Weekly Seminar: Spring 2013
Speaker: Dr. Sándor Kovács (Washington University in St. Louis)
Title: "How Your Heart Works When It Fills: An Engineering Perspective"
Date: Friday, April 12, 2013
Time: 11:00 a.m.
Location: Gilman Hall 50 (Marjorie M. Fisher Room)
The two engineering principles that govern the diastolic (filling) phase of all human hearts are "constant volume pump" and "suction pump."

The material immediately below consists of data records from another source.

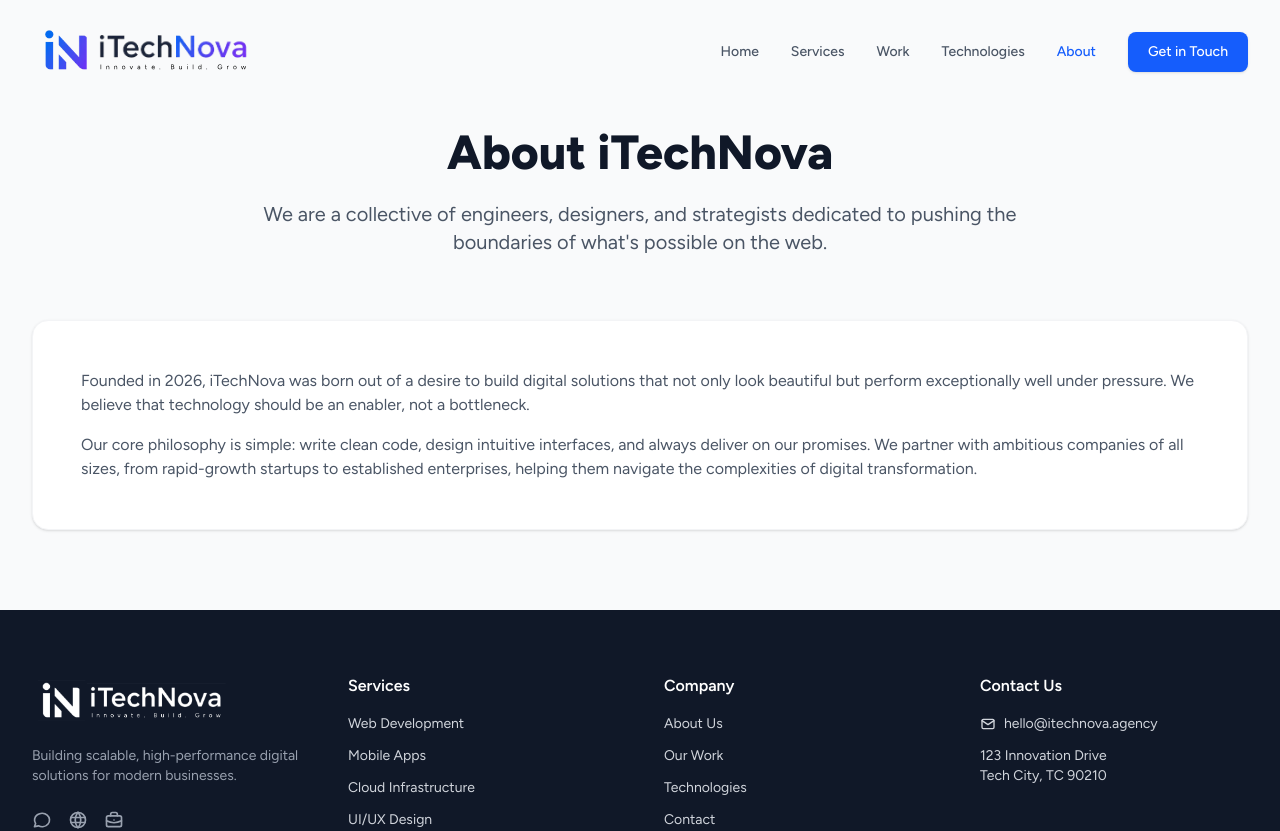
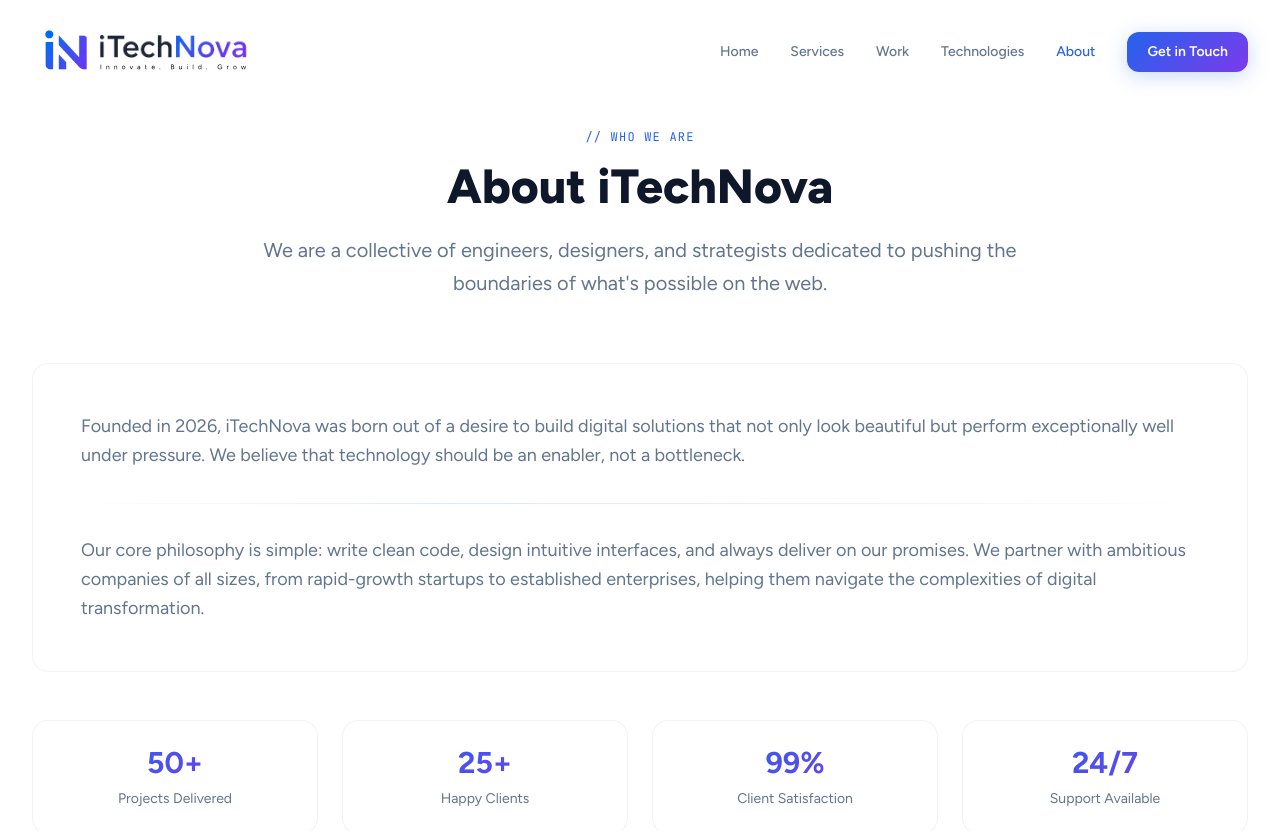
Before and after one commit to amrgunaweera/web-agency, a React (Vite) app: page /about in a window 1280 px wide. Shown: the top 831 px of the page. Built offline with nearby package versions, Linux system fonts and the light colour scheme.

Commit message:
theme update

```diff
--- a/index.html
+++ b/index.html
@@ -5,9 +5,10 @@
   <meta charset="UTF-8" />
   <link rel="icon" type="image/svg+xml" href="/favicon.ico" />
   <meta name="viewport" content="width=device-width, initial-scale=1.0" />
+  <meta name="theme-color" content="#ffffff" />
   <link rel="preconnect" href="https://fonts.googleapis.com">
   <link rel="preconnect" href="https://fonts.gstatic.com" crossorigin>
-  <link href="https://fonts.googleapis.com/css2?family=Figtree:ital,wght@0,300..900;1,300..900&display=swap"
+  <link href="https://fonts.googleapis.com/css2?family=Figtree:ital,wght@0,300..900;1,300..900&family=JetBrains+Mono:wght@400;500;600&display=swap"
     rel="stylesheet">
   <title>iTechNova | Modern Technology Agency</title>
   <meta name="description" content="We build scalable, high-performance web applications and digital solutions." />
--- a/src/App.tsx
+++ b/src/App.tsx
@@ -14,7 +14,7 @@
   const location = useLocation()
 
   return (
-    <div className="flex flex-col min-h-screen bg-gray-50 text-gray-900 font-sans">
+    <div className="flex flex-col min-h-screen bg-white text-slate-800 font-sans">
       <Navbar />
       <main className="flex-grow">
         <AnimatePresence mode="wait">
--- a/src/components/layout/Footer.tsx
+++ b/src/components/layout/Footer.tsx
@@ -3,7 +3,10 @@
 
 export function Footer() {
   return (
-    <footer className="bg-gray-900 text-gray-300 py-12 lg:py-16">
+    <footer className="relative bg-slate-900 text-slate-400 py-12 lg:py-16">
+      {/* Glow top border */}
+      <div className="absolute top-0 left-0 right-0 h-px bg-gradient-to-r from-transparent via-primary/30 to-transparent" />
+
       <div className="max-w-7xl mx-auto px-4 sm:px-6 lg:px-8">
         <div className="grid grid-cols-1 md:grid-cols-4 gap-12">
 
@@ -11,50 +14,51 @@
             <Link to="/" className="flex items-center gap-2 mb-4">
               <img src="/logo white.png" alt="iTechNova" className="h-12 md:h-14 w-auto object-contain" />
             </Link>
-            <p className="text-sm text-gray-400 mb-6">
+            <p className="text-sm text-slate-500 mb-6">
               Building scalable, high-performance digital solutions for modern businesses.
             </p>
             <div className="flex space-x-4">
-              <a href="#" className="text-gray-400 hover:text-white transition-colors"><IconMessageCircle className="w-5 h-5" /></a>
-              <a href="#" className="text-gray-400 hover:text-white transition-colors"><IconWorld className="w-5 h-5" /></a>
-              <a href="#" className="text-gray-400 hover:text-white transition-colors"><IconBriefcase className="w-5 h-5" /></a>
+              <a href="#" className="text-slate-500 hover:text-primary-light transition-colors duration-300"><IconMessageCircle className="w-5 h-5" /></a>
+              <a href="#" className="text-slate-500 hover:text-primary-light transition-colors duration-300"><IconWorld className="w-5 h-5" /></a>
+              <a href="#" className="text-slate-500 hover:text-primary-light transition-colors duration-300"><IconBriefcase className="w-5 h-5" /></a>
             </div>
           </div>
 
           <div>
-            <h3 className="font-semibold text-white mb-4">Services</h3>
+            <h3 className="font-semibold text-white mb-4 text-sm tracking-wider uppercase">Services</h3>
             <ul className="space-y-3 text-sm">
-              <li><Link to="/services" className="hover:text-white transition-colors">Web Development</Link></li>
-              <li><Link to="/services" className="hover:text-white transition-colors">Mobile Apps</Link></li>
-              <li><Link to="/services" className="hover:text-white transition-colors">Cloud Infrastructure</Link></li>
-              <li><Link to="/services" className="hover:text-white transition-colors">UI/UX Design</Link></li>
+              <li><Link to="/services" className="hover:text-primary-light transition-colors duration-300">Web Development</Link></li>
+              <li><Link to="/services" className="hover:text-primary-light transition-colors duration-300">Mobile Apps</Link></li>
+              <li><Link to="/services" className="hover:text-primary-light transition-colors duration-300">Cloud Infrastructure</Link></li>
+              <li><Link to="/services" className="hover:text-primary-light transition-colors duration-300">UI/UX Design</Link></li>
             </ul>
           </div>
 
           <div>
-            <h3 className="font-semibold text-white mb-4">Company</h3>
+            <h3 className="font-semibold text-white mb-4 text-sm tracking-wider uppercase">Company</h3>
             <ul className="space-y-3 text-sm">
-              <li><Link to="/about" className="hover:text-white transition-colors">About Us</Link></li>
-              <li><Link to="/work" className="hover:text-white transition-colors">Our Work</Link></li>
-              <li><Link to="/technologies" className="hover:text-white transition-colors">Technologies</Link></li>
-              <li><Link to="/contact" className="hover:text-white transition-colors">Contact</Link></li>
+              <li><Link to="/about" className="hover:text-primary-light transition-colors duration-300">About Us</Link></li>
+              <li><Link to="/work" className="hover:text-primary-light transition-colors duration-300">Our Work</Link></li>
+              <li><Link to="/technologies" className="hover:text-primary-light transition-colors duration-300">Technologies</Link></li>
+              <li><Link to="/contact" className="hover:text-primary-light transition-colors duration-300">Contact</Link></li>
             </ul>
           </div>
 
           <div>
-            <h3 className="font-semibold text-white mb-4">Contact Us</h3>
+            <h3 className="font-semibold text-white mb-4 text-sm tracking-wider uppercase">Contact Us</h3>
             <ul className="space-y-3 text-sm">
               <li className="flex items-center gap-2">
-                <IconMail className="w-4 h-4" />
-                <a href="mailto:hello@itechnova.agency" className="hover:text-white transition-colors">hello@itechnova.agency</a>
+                <IconMail className="w-4 h-4 text-primary-light" />
+                <a href="mailto:hello@itechnova.agency" className="hover:text-primary-light transition-colors duration-300">hello@itechnova.agency</a>
               </li>
-              <li>123 Innovation Drive<br />Tech City, TC 90210</li>
+              <li className="text-slate-500">123 Innovation Drive<br />Tech City, TC 90210</li>
             </ul>
           </div>
 
         </div>
 
-        <div className="border-t border-gray-800 mt-12 pt-8 text-sm text-center text-gray-500">
+        <div className="h-px bg-gradient-to-r from-transparent via-slate-700 to-transparent mt-12" />
+        <div className="pt-8 text-sm text-center text-slate-600">
           © {new Date().getFullYear()} iTechNova Agency. All rights reserved.
         </div>
       </div>
--- a/src/components/layout/Navbar.tsx
+++ b/src/components/layout/Navbar.tsx
@@ -28,7 +28,7 @@
   }, [location])
 
   return (
-    <nav className={`fixed w-full z-50 transition-all duration-300 ${isScrolled ? 'bg-white/90 backdrop-blur-md shadow-sm py-3' : 'bg-transparent py-5'}`}>
+    <nav className={`fixed w-full z-50 transition-all duration-500 ${isScrolled ? 'bg-white/80 backdrop-blur-xl border-b border-slate-900/5 py-3 shadow-sm' : 'bg-transparent py-5'}`}>
       <div className="max-w-7xl mx-auto px-4 sm:px-6 lg:px-8">
         <div className="flex justify-between items-center">
           <Link to="/" className="flex items-center gap-2">
@@ -41,15 +41,17 @@
               <Link
                 key={link.name}
                 to={link.path}
-                className={`text-sm font-medium transition-colors hover:text-blue-600 ${location.pathname === link.path ? 'text-blue-600' : 'text-gray-600'
-                  }`}
+                className={`text-sm font-medium transition-colors duration-300 ${location.pathname === link.path
+                  ? 'text-primary'
+                  : 'text-slate-500 hover:text-slate-900'
+                }`}
               >
                 {link.name}
               </Link>
             ))}
             <Link
               to="/contact"
-              className="px-5 py-2.5 bg-blue-600 text-white text-sm font-medium rounded-lg hover:bg-blue-700 transition-colors shadow-sm"
+              className="btn-gradient px-5 py-2.5 text-sm"
             >
               Get in Touch
             </Link>
@@ -57,7 +59,7 @@
 
           {/* Mobile Menu Button */}
           <button
-            className="md:hidden p-2 text-gray-600 hover:text-gray-900"
+            className="md:hidden p-2 text-slate-500 hover:text-slate-900 transition-colors"
             onClick={() => setIsOpen(!isOpen)}
           >
             {isOpen ? <IconX className="w-6 h-6" /> : <IconMenu2 className="w-6 h-6" />}
@@ -67,20 +69,22 @@
 
       {/* Mobile Nav */}
       {isOpen && (
-        <div className="md:hidden absolute top-full left-0 w-full bg-white border-b border-gray-100 shadow-lg py-4 px-4 flex flex-col space-y-4">
+        <div className="md:hidden absolute top-full left-0 w-full bg-white/95 backdrop-blur-xl border-b border-slate-900/5 shadow-lg py-4 px-4 flex flex-col space-y-2">
           {navLinks.map((link) => (
             <Link
               key={link.name}
               to={link.path}
-              className={`text-base font-medium px-4 py-2 rounded-md ${location.pathname === link.path ? 'bg-blue-50 text-blue-600' : 'text-gray-600 hover:bg-gray-50'
-                }`}
+              className={`text-base font-medium px-4 py-3 rounded-lg transition-colors ${location.pathname === link.path
+                ? 'bg-primary/5 text-primary'
+                : 'text-slate-500 hover:bg-slate-50 hover:text-slate-900'
+              }`}
             >
               {link.name}
             </Link>
           ))}
           <Link
             to="/contact"
-            className="mt-4 mx-4 px-4 py-3 bg-blue-600 text-white text-center font-medium rounded-lg hover:bg-blue-700"
+            className="mt-4 mx-4 btn-gradient px-4 py-3 text-center text-sm"
           >
             Get in Touch
           </Link>
--- a/src/index.css
+++ b/src/index.css
@@ -1,18 +1,213 @@
 @import "tailwindcss";
 
 @theme {
-  --color-primary: #3b82f6;
-  --color-secondary: #1e40af;
+  --color-primary: #2563eb;
+  --color-primary-light: #3b82f6;
+  --color-secondary: #7c3aed;
+  --color-secondary-light: #8b5cf6;
+  --color-accent: #7c3aed;
+  --color-surface: #f8fafc;
+  --color-surface-dark: #f1f5f9;
+  --color-dark: #1e293b;
   --font-sans: 'Figtree', system-ui, sans-serif;
+  --font-mono: 'JetBrains Mono', 'Fira Code', monospace;
 }
 
 @layer base {
-  body {
-    background-color: var(--color-gray-50);
-    color: var(--color-gray-900);
-  }
-
   html {
     scroll-behavior: smooth;
   }
+
+  body {
+    background-color: #ffffff;
+    color: #1e293b;
+    -webkit-font-smoothing: antialiased;
+    -moz-osx-font-smoothing: grayscale;
+  }
+
+  ::selection {
+    background-color: rgba(37, 99, 235, 0.15);
+    color: #1e293b;
+  }
 }
+
+@layer utilities {
+  /* Glassmorphic card — light */
+  .glass-card {
+    background: rgba(255, 255, 255, 0.7);
+    backdrop-filter: blur(20px);
+    -webkit-backdrop-filter: blur(20px);
+    border: 1px solid rgba(30, 41, 59, 0.06);
+    border-radius: 1rem;
+    transition: all 0.4s cubic-bezier(0.4, 0, 0.2, 1);
+  }
+
+  .glass-card:hover {
+    border-color: rgba(37, 99, 235, 0.2);
+    box-shadow: 0 8px 40px rgba(37, 99, 235, 0.08), 0 0 0 1px rgba(37, 99, 235, 0.06);
+  }
+
+  /* Glow border effect */
+  .glow-border {
+    position: relative;
+  }
+
+  .glow-border::before {
+    content: '';
+    position: absolute;
+    inset: -1px;
+    border-radius: inherit;
+    padding: 1px;
+    background: linear-gradient(135deg, rgba(37, 99, 235, 0.4), transparent 40%, transparent 60%, rgba(124, 58, 237, 0.4));
+    -webkit-mask: linear-gradient(#fff 0 0) content-box, linear-gradient(#fff 0 0);
+    mask: linear-gradient(#fff 0 0) content-box, linear-gradient(#fff 0 0);
+    -webkit-mask-composite: xor;
+    mask-composite: exclude;
+    opacity: 0;
+    transition: opacity 0.4s ease;
+    pointer-events: none;
+  }
+
+  .glow-border:hover::before {
+    opacity: 1;
+  }
+
+  /* Gradient text — matches logo blue→purple */
+  .gradient-text {
+    background: linear-gradient(135deg, #2563eb, #7c3aed);
+    -webkit-background-clip: text;
+    -webkit-text-fill-color: transparent;
+    background-clip: text;
+  }
+
+  /* Gradient button — matches logo blue→purple */
+  .btn-gradient {
+    background: linear-gradient(135deg, #2563eb, #7c3aed);
+    color: #ffffff;
+    font-weight: 600;
+    border-radius: 0.75rem;
+    transition: all 0.3s ease;
+    box-shadow: 0 4px 20px rgba(37, 99, 235, 0.25);
+  }
+
+  .btn-gradient:hover {
+    box-shadow: 0 8px 30px rgba(37, 99, 235, 0.35), 0 0 60px rgba(124, 58, 237, 0.1);
+    transform: translateY(-1px);
+  }
+
+  /* Secondary button */
+  .btn-outline {
+    background: #ffffff;
+    color: #1e293b;
+    font-weight: 600;
+    border: 1px solid rgba(30, 41, 59, 0.12);
+    border-radius: 0.75rem;
+    transition: all 0.3s ease;
+  }
+
+  .btn-outline:hover {
+    border-color: rgba(37, 99, 235, 0.4);
+    box-shadow: 0 4px 20px rgba(37, 99, 235, 0.1);
+  }
+
+  /* Grid background pattern */
+  .bg-grid {
+    background-image:
+      linear-gradient(rgba(30, 41, 59, 0.03) 1px, transparent 1px),
+      linear-gradient(90deg, rgba(30, 41, 59, 0.03) 1px, transparent 1px);
+    background-size: 60px 60px;
+  }
+
+  /* Gradient mesh background — light, uses logo blue + purple */
+  .bg-gradient-mesh {
+    background:
+      radial-gradient(ellipse 80% 50% at 20% 40%, rgba(37, 99, 235, 0.06), transparent),
+      radial-gradient(ellipse 60% 40% at 80% 20%, rgba(124, 58, 237, 0.05), transparent),
+      radial-gradient(ellipse 50% 60% at 50% 80%, rgba(37, 99, 235, 0.04), transparent);
+  }
+
+  /* Section divider gradient — blue→purple */
+  .section-divider {
+    background: linear-gradient(to right, transparent, rgba(37, 99, 235, 0.15), rgba(124, 58, 237, 0.1), transparent);
+    height: 1px;
+  }
+
+  /* Glow dot for icons — blue tones */
+  .icon-glow {
+    background: linear-gradient(135deg, rgba(37, 99, 235, 0.08), rgba(124, 58, 237, 0.08));
+    border: 1px solid rgba(37, 99, 235, 0.12);
+    transition: all 0.3s ease;
+  }
+
+  .icon-glow:hover,
+  .group:hover .icon-glow {
+    background: linear-gradient(135deg, rgba(37, 99, 235, 0.15), rgba(124, 58, 237, 0.15));
+    border-color: rgba(37, 99, 235, 0.3);
+    box-shadow: 0 0 20px rgba(37, 99, 235, 0.1);
+  }
+
+  /* Tech badge */
+  .tech-badge {
+    background: rgba(248, 250, 252, 0.9);
+    border: 1px solid rgba(30, 41, 59, 0.08);
+    color: #475569;
+    font-size: 0.875rem;
+    font-weight: 500;
+    padding: 0.5rem 1rem;
+    border-radius: 0.5rem;
+    transition: all 0.3s ease;
+  }
+
+  .tech-badge:hover {
+    border-color: rgba(37, 99, 235, 0.3);
+    color: #2563eb;
+  }
+
+  /* Input field style */
+  .input-dark {
+    width: 100%;
+    padding: 0.75rem 1rem;
+    background: #ffffff;
+    border: 1px solid rgba(30, 41, 59, 0.1);
+    border-radius: 0.75rem;
+    color: #1e293b;
+    outline: none;
+    transition: all 0.3s ease;
+  }
+
+  .input-dark::placeholder {
+    color: #94a3b8;
+  }
+
+  .input-dark:focus {
+    border-color: rgba(37, 99, 235, 0.5);
+    box-shadow: 0 0 0 3px rgba(37, 99, 235, 0.08), 0 0 20px rgba(37, 99, 235, 0.06);
+  }
+
+  /* Monospace tech label — logo blue */
+  .tech-label {
+    font-family: 'JetBrains Mono', 'Fira Code', monospace;
+    font-size: 0.75rem;
+    letter-spacing: 0.1em;
+    text-transform: uppercase;
+    color: #2563eb;
+  }
+}
+
+/* Scrollbar */
+::-webkit-scrollbar {
+  width: 8px;
+}
+
+::-webkit-scrollbar-track {
+  background: #f8fafc;
+}
+
+::-webkit-scrollbar-thumb {
+  background: #cbd5e1;
+  border-radius: 4px;
+}
+
+::-webkit-scrollbar-thumb:hover {
+  background: #94a3b8;
+}
--- a/src/pages/About.tsx
+++ b/src/pages/About.tsx
@@ -3,23 +3,44 @@
 export function About() {
   return (
     <PageLayout title="About Us" description="Learn more about our technology agency and our mission.">
-      <div className="pt-32 pb-20 bg-gray-50">
+      <div className="relative pt-32 pb-20">
+        <div className="absolute inset-0 bg-gradient-mesh -z-10" />
+        <div className="absolute inset-0 bg-grid -z-10 opacity-50" />
+        <div className="absolute inset-0 bg-[radial-gradient(ellipse_at_center,transparent_50%,white_90%)] -z-10" />
+
         <div className="max-w-7xl mx-auto px-4 sm:px-6 lg:px-8">
           <div className="text-center max-w-3xl mx-auto mb-16">
-            <h1 className="text-4xl md:text-5xl font-extrabold text-gray-900 mb-6">About iTechNova</h1>
-            <p className="text-xl text-gray-600">
+            <span className="tech-label mb-4 block">// Who we are</span>
+            <h1 className="text-4xl md:text-5xl font-extrabold text-slate-900 mb-6">About iTechNova</h1>
+            <p className="text-xl text-slate-500 leading-relaxed">
               We are a collective of engineers, designers, and strategists dedicated to pushing the boundaries of what's possible on the web.
             </p>
           </div>
-          <div className="bg-white p-8 md:p-12 rounded-2xl shadow-sm border border-gray-100">
-            <div className="prose prose-lg max-w-none text-gray-600">
-              <p className="mb-4">
+          <div className="glass-card p-8 md:p-12">
+            <div className="prose prose-lg max-w-none">
+              <p className="mb-6 text-slate-500 leading-relaxed text-lg">
                 Founded in 2026, iTechNova was born out of a desire to build digital solutions that not only look beautiful but perform exceptionally well under pressure. We believe that technology should be an enabler, not a bottleneck.
               </p>
-              <p>
+              <div className="section-divider my-8" />
+              <p className="text-slate-500 leading-relaxed text-lg">
                 Our core philosophy is simple: write clean code, design intuitive interfaces, and always deliver on our promises. We partner with ambitious companies of all sizes, from rapid-growth startups to established enterprises, helping them navigate the complexities of digital transformation.
               </p>
             </div>
+          </div>
+
+          {/* Stats */}
+          <div className="grid grid-cols-2 md:grid-cols-4 gap-6 mt-12">
+            {[
+              { value: '50+', label: 'Projects Delivered' },
+              { value: '25+', label: 'Happy Clients' },
+              { value: '99%', label: 'Client Satisfaction' },
+              { value: '24/7', label: 'Support Available' },
+            ].map((stat) => (
+              <div key={stat.label} className="glass-card p-6 text-center">
+                <div className="text-3xl font-bold gradient-text mb-2">{stat.value}</div>
+                <div className="text-sm text-slate-500">{stat.label}</div>
+              </div>
+            ))}
           </div>
         </div>
       </div>
```
Also changed, not shown: src/pages/Contact.tsx (+35 -30 lines), src/pages/Home.tsx (+43 -28 lines), src/pages/Services.tsx (+16 -9 lines), src/pages/Solutions.tsx (+8 -3 lines), src/pages/Technologies.tsx (+13 -8 lines), src/pages/Work.tsx (+15 -11 lines).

The approx 850 ml volume of the pericardial sac decreases by only approx 40 ml by end systole. This requires that atrial-ventricular volumes simultaneously reciprocate and it underscores the pressure pump (systolic) and volume pump (diastolic) roles of the coordinated function of the chambers. Of the 4 heart chambers ONLY the left ventricle actually serves as a (systolic) pressure pump. When the normal left ventricle initiates filing at mitral valve opening, it generates only a small (4mmHg) maximum atrio- ventricular pressure gradient (LVP< LAP) while LV pressure continues to decrease for about 100 msec while LV volume increases (dP/dV< 0). Because the chamber recoils faster than it can fill it is a suction (volume) pump. The purpose of diastole is to fill the chamber (mass transfer in two phases) in the fraction of a second available in order to maintain cardiac output. Suction initated filling allows the chamber to return to its equilibrium (diastatic) volume. The streamlines entering through the 5cm2 mitral valve rapidly form an asymmetric toroidal vortex whose formation time has been shown to depend on LV chamber parameters of stiffness, relaxation and load. Recent Lagrangian coherent structure (LCS) analysis of MRI data of vortex ring growth in the LV reveals nature's elegant fluid mechanics based solution to the diastolic mass transfer problem. The intraventricular vortex also "rinses" the trabeculated inner surface of the heart thereby preventing formation of blood clots and facilitates mitral leaflet coaptation to minimize mitral valve regurgitation.
Sándor J. Kovács received his Ph.D. in Physics at Caltech, CA and then went on to receive his M.D. in Medicine at the University of Miami, FL. After an internship and residency at Barnes Hospital; Kovács became an instructor in medicine in 1985, served as director of the cardiac catheterization laboratory at the St Louis VA Medical Center (1985-1990) advancing through the ranks to professor of medicine, with also appointments in physiology, biomedical engineering, and physics, in 2007.
His research is in the Cardiovascular Biophysics Laboratory (CBL) which focuses on a systems physiologic perspective of cardiac function and dysfunction. The primary conceptual approach is theoretical and mathematical with validation using in-vivo human cardiovascular data. Theoretical work involves noninvasive, quantitative diastolic function assessment and fully characterization of the role of the heart as a suction pump. Particular emphasis is placed on predicting 'new' physiology from first principles, the testing of physiologic hypotheses amenable to in-vivo verification via invasive and noninvasive means. In addition, suitable statistical methods and related analytical and numeric methods based tools are utilized in the Cardiovascular Biophysics Laboratory.
Kovács received the Sjöstrand Medal in Physiology from the Swedish Society of Clinical Physiology and Medicine in 2007. He was elected President of the Cardiovascular System Dynamics Society (CSDS) in 2006 and served until 2008. He is a recipient of the Öcsi Bácsi Award of Caltech's TAPIR Group.